··· Provided information

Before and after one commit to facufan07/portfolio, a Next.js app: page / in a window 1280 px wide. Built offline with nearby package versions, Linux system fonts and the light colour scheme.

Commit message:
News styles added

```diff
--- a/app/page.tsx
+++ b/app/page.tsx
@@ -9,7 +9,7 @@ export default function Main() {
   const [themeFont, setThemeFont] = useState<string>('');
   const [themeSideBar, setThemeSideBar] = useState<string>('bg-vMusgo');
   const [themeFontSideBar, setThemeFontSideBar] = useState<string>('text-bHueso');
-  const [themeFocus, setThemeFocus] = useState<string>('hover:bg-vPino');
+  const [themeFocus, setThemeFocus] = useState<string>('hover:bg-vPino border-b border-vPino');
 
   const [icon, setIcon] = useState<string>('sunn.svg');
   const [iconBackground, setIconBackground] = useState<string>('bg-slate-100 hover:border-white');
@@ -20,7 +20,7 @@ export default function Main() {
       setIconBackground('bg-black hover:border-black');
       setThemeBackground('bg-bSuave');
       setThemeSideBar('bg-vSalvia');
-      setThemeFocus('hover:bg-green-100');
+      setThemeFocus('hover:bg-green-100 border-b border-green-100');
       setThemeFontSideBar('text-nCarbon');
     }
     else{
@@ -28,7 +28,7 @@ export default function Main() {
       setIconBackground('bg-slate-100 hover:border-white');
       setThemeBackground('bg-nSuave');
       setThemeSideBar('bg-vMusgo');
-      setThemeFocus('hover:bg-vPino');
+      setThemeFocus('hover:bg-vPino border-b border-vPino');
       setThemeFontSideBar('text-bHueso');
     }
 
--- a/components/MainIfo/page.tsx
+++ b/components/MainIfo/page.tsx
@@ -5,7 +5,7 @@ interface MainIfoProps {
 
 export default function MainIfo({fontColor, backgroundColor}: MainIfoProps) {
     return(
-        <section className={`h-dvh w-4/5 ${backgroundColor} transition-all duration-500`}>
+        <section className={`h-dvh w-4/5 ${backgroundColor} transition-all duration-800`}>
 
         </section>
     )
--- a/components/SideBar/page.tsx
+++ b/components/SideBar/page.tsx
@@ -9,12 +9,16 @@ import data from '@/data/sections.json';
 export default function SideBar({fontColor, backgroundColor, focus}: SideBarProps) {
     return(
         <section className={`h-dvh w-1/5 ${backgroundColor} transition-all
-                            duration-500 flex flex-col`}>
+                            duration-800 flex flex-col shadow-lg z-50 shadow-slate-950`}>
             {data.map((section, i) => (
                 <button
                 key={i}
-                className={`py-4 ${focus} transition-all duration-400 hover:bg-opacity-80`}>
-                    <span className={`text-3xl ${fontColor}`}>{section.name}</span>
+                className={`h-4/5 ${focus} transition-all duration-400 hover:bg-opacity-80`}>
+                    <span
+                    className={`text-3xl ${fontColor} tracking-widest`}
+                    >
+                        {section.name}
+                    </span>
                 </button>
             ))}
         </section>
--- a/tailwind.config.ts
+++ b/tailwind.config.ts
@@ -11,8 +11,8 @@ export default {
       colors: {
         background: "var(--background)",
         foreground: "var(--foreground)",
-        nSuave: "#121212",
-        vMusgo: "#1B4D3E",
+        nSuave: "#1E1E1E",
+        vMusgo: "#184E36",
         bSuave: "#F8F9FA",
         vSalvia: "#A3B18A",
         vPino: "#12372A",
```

······
··· Provided information

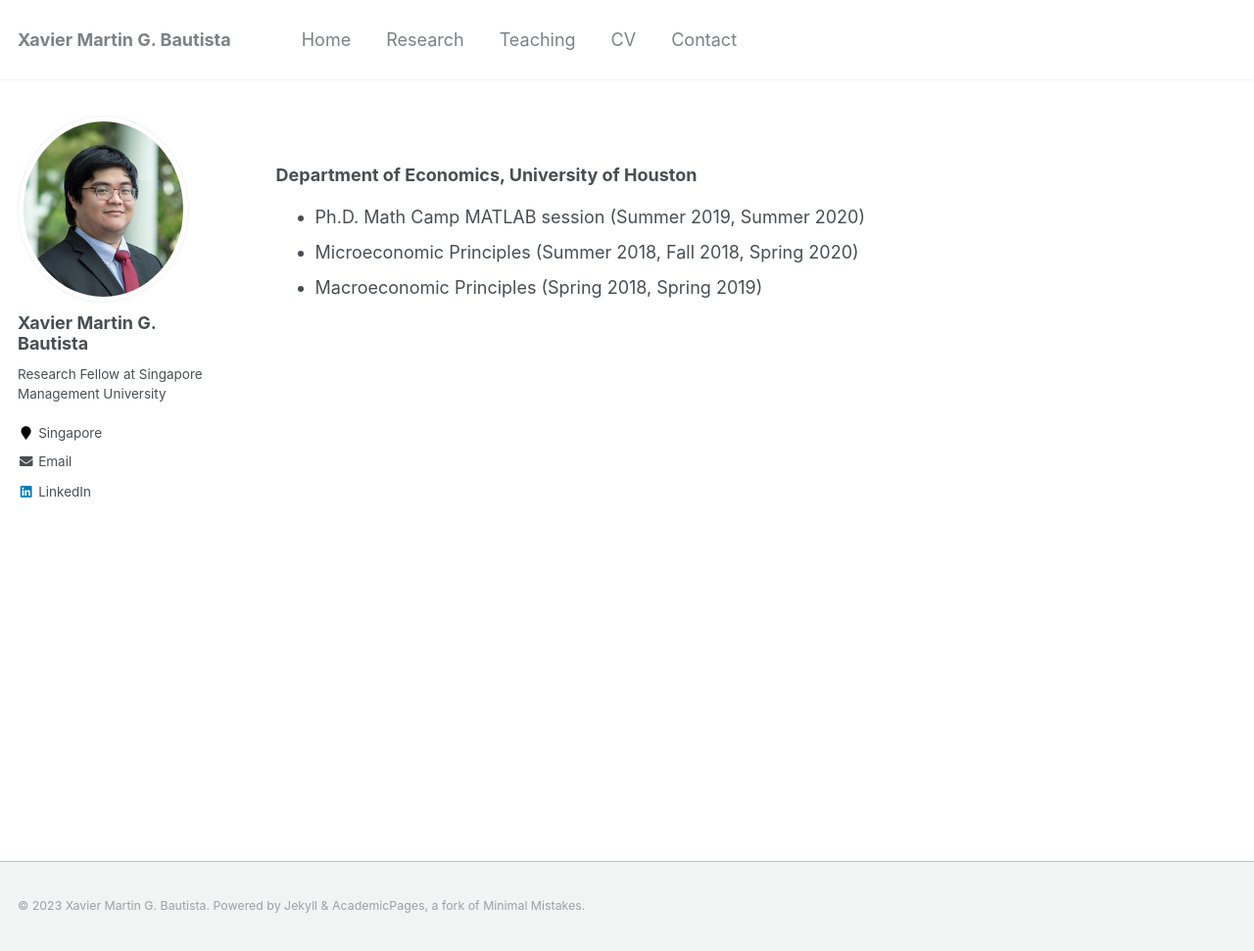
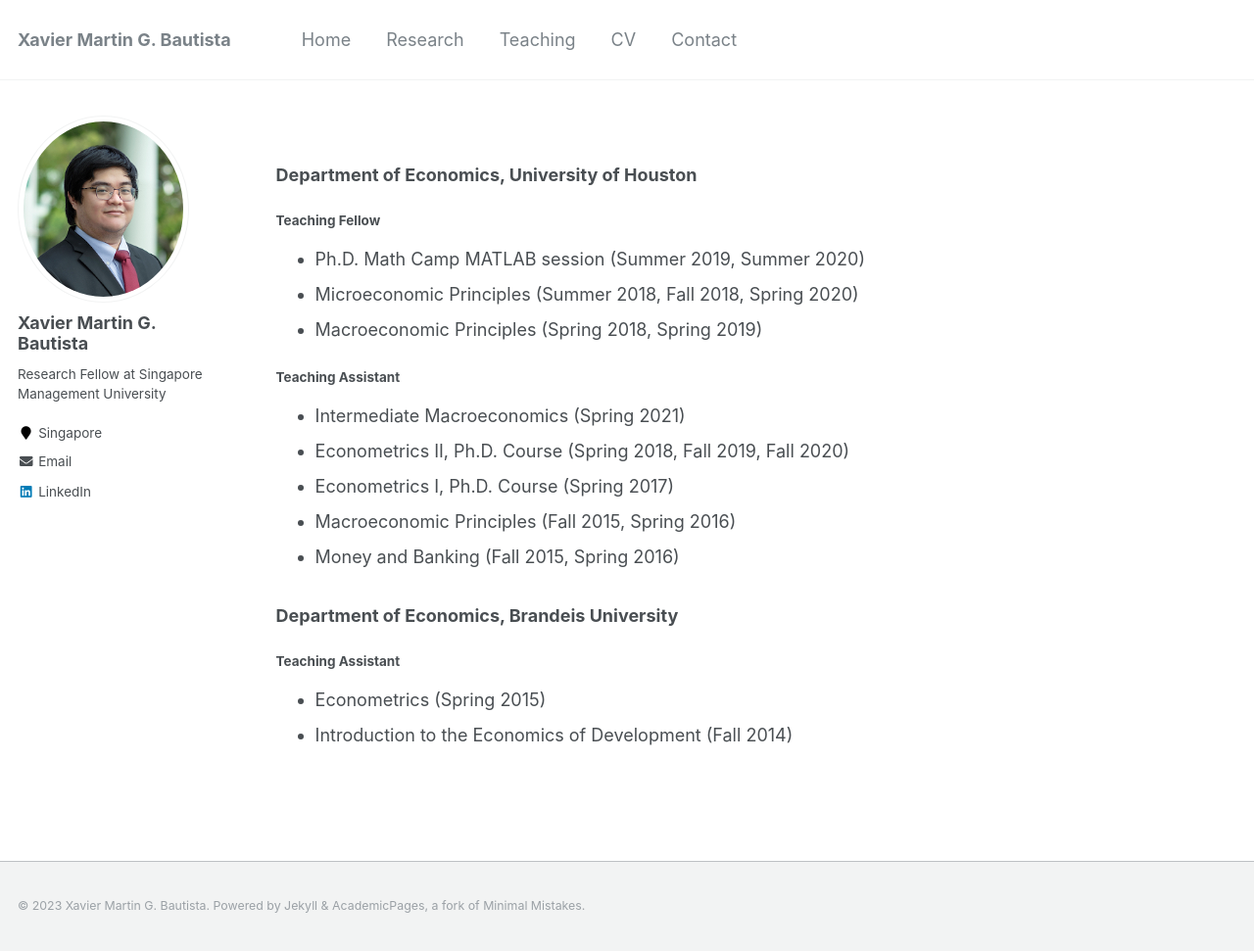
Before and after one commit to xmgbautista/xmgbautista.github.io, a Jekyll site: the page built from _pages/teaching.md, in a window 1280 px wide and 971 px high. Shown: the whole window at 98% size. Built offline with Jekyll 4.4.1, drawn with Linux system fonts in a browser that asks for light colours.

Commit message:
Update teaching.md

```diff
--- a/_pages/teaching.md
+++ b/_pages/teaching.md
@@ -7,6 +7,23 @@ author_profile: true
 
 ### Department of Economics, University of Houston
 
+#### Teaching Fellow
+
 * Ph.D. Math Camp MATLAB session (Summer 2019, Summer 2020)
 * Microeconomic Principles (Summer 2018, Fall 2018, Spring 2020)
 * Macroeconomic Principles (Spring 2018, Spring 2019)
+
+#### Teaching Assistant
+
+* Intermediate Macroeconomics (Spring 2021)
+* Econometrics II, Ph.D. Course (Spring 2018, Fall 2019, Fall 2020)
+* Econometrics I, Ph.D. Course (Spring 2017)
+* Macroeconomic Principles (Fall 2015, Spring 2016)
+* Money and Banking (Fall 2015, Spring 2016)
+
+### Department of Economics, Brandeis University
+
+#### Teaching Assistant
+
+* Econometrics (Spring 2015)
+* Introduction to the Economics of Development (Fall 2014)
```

······
··· Provided information

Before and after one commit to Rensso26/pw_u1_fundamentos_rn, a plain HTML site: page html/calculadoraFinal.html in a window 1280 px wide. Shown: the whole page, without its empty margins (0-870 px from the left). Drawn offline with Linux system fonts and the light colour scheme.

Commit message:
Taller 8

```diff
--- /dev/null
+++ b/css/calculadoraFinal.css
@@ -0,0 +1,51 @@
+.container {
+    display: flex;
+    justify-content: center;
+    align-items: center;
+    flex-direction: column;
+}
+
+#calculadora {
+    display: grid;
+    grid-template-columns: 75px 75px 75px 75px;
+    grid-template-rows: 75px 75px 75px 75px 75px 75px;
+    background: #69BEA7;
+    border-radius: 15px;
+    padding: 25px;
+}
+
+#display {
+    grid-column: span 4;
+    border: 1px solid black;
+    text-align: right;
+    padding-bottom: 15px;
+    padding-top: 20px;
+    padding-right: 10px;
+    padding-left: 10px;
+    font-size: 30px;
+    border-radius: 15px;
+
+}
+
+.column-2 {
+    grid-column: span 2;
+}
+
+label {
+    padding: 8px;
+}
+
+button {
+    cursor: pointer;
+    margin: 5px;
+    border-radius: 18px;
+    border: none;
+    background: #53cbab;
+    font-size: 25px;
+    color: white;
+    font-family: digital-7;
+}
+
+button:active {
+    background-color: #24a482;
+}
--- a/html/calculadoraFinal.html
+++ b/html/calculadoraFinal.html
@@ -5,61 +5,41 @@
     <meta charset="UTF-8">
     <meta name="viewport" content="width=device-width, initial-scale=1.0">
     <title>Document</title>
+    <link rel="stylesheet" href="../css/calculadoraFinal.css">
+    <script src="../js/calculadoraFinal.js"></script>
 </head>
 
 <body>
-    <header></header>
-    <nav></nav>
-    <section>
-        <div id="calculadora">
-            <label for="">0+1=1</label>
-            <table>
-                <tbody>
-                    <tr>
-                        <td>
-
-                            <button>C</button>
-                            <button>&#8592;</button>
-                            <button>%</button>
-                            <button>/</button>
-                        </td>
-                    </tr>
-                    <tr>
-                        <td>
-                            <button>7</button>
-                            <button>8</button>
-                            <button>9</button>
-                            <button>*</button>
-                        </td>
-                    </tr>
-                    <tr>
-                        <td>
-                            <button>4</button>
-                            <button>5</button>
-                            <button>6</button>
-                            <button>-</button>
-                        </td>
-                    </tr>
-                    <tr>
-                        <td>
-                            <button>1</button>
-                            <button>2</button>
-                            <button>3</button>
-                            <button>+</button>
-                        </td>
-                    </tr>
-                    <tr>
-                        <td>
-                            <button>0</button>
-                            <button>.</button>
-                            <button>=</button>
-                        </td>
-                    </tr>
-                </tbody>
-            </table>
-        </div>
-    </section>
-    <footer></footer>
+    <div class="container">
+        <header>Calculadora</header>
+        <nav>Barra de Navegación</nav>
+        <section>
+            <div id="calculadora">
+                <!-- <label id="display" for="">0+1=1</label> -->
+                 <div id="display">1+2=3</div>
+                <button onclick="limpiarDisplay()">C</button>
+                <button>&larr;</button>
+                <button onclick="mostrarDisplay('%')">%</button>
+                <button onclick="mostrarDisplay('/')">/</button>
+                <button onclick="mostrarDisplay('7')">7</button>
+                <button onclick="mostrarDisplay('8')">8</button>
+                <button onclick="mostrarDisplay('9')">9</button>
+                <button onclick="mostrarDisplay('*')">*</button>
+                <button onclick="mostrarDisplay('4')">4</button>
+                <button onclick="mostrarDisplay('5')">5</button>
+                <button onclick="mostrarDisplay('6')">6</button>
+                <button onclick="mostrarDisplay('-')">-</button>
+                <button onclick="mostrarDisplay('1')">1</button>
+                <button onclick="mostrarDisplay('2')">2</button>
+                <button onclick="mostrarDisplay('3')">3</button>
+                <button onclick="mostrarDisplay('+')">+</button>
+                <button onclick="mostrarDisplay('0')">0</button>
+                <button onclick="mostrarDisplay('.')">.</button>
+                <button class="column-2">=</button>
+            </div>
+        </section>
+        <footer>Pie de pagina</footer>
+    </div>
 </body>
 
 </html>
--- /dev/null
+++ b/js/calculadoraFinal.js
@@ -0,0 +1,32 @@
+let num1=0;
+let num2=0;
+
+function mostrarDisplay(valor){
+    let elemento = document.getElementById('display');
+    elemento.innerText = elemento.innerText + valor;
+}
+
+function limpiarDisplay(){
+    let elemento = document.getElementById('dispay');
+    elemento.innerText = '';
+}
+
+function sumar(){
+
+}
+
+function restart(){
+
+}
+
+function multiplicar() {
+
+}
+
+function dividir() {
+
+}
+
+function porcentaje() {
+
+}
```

······

**Task directions**
Tally each line above that includes "function". Reply with the total only.

**Task solution**
12